Written by Russell McAndrews

Lamprologus ornatipinnis is a shy and lovely little cichlid which prefers to dwell in empty snail shells.  The males may be expected to reach 2”TL, while the females remain half that size.  Spawns average 20-30 fry, and a male may breed with more than one female at a time.  Each adult fish has its own domicile.  Aside from brief encounters the male pays no attention to the females or his fry.  These are harem spawners and ideally should be kept in quarters with sufficient bottom area for the co-habitation of all females.

The overall color of a female is light gray with a splash of lavender scales behind the pectorals.  While she is caring for a brood, the first couple of pelvic rays become black and she becomes somewhat braver and therefore easier to see.  The females are so awfully timid and their color so light that they can be difficult to enjoy fully.  As the males grow past the one inch mark their noses become a bit sloped.  The colors on the male are more easily visible, and consist of two unbroken horizontal rows of colored scales, the lower being lavender and the upper green.  With size, the delicate stripes adorning the fins also become visible.

I have no information on the eggs of this species since they were never visible to me.  The female only brings her brood out of the shell after they are free-swimming.  The new hatched fry are small but equipped with a large mouth and will take freshly hatched brine shrimp with great relish.  The female stands guard over her brood for about a week and then they’re on their own.  The juveniles and fry are not shy but, because of poorly developed swim bladders, they hop about in a gobi-like fashion.  Perhaps this is nature’s way of dealing with a strong surf.

My collection of L. ornatipinnis at one point consisted of approximately 50 young fry, 3 older fry, 3 adult females, and one adult male.  The aquarium they were in is 36” long, 18” wide and 12” tall with a bare glass bottom.  A small overturned clay pot, some snail shells, a coral head, and a sponge filter were all the accoutrements.  The purpose of the coral was to prevent the females from being able to see each other.  The male seemed to prefer the spacious clay pot and opening of which was 3” off the bottom thereby, giving him and overseeing, overbearing position.  Without my noticing it something ate all the young fry.  Cannibalism by the older fry is suspected since the adults could have very easily eaten the three leftover older fry, too.

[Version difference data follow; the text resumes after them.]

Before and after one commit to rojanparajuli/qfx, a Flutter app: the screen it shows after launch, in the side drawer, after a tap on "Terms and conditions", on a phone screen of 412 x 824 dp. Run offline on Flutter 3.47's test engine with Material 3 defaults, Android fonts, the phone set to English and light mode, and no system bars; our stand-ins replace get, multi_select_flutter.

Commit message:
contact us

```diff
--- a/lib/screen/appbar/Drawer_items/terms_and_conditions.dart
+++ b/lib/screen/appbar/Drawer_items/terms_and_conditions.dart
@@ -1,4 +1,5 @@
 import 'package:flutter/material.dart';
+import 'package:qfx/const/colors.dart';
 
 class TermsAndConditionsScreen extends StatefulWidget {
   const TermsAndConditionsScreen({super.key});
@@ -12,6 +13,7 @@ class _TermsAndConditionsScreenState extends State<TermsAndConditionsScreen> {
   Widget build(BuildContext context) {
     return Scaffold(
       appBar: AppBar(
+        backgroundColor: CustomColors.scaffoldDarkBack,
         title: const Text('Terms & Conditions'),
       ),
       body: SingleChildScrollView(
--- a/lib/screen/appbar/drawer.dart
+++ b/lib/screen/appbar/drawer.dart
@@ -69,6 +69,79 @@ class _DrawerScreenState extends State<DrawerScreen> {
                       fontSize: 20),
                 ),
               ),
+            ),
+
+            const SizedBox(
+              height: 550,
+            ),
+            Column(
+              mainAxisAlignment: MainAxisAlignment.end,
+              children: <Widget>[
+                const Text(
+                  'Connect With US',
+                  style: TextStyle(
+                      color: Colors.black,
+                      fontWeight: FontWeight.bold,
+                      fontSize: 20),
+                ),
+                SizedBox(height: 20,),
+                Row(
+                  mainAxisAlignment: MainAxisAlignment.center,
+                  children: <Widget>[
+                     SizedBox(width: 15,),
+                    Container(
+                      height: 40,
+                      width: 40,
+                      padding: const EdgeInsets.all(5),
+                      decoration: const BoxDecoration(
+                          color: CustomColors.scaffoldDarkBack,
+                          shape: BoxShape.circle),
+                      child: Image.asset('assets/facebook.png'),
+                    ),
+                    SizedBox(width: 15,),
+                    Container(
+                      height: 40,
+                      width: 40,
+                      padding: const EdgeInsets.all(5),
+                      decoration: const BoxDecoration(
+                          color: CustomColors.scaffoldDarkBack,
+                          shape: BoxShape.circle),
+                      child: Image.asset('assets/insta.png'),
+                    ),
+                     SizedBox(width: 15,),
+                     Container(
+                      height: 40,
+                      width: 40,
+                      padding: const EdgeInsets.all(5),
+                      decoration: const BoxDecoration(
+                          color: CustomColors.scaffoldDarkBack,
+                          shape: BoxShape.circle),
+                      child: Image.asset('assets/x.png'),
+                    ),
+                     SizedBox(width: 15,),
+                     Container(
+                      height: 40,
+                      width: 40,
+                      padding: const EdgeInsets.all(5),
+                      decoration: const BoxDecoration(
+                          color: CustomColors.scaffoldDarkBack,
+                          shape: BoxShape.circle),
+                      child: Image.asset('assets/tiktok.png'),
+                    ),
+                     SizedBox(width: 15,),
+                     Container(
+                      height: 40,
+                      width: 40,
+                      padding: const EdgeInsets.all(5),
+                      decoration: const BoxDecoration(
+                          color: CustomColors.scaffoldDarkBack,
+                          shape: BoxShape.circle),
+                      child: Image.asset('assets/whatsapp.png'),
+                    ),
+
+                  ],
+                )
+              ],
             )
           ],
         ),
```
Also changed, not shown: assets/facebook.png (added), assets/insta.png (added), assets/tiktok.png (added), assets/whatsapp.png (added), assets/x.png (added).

All in all this is a very pretty little fish which doesn’t seem to show well.  For those of you unfamiliar with Tanganyikan Lamps.  I have found them to be; slow to mature, sensitive to fluctuating temperatures, and especially shocky when moving.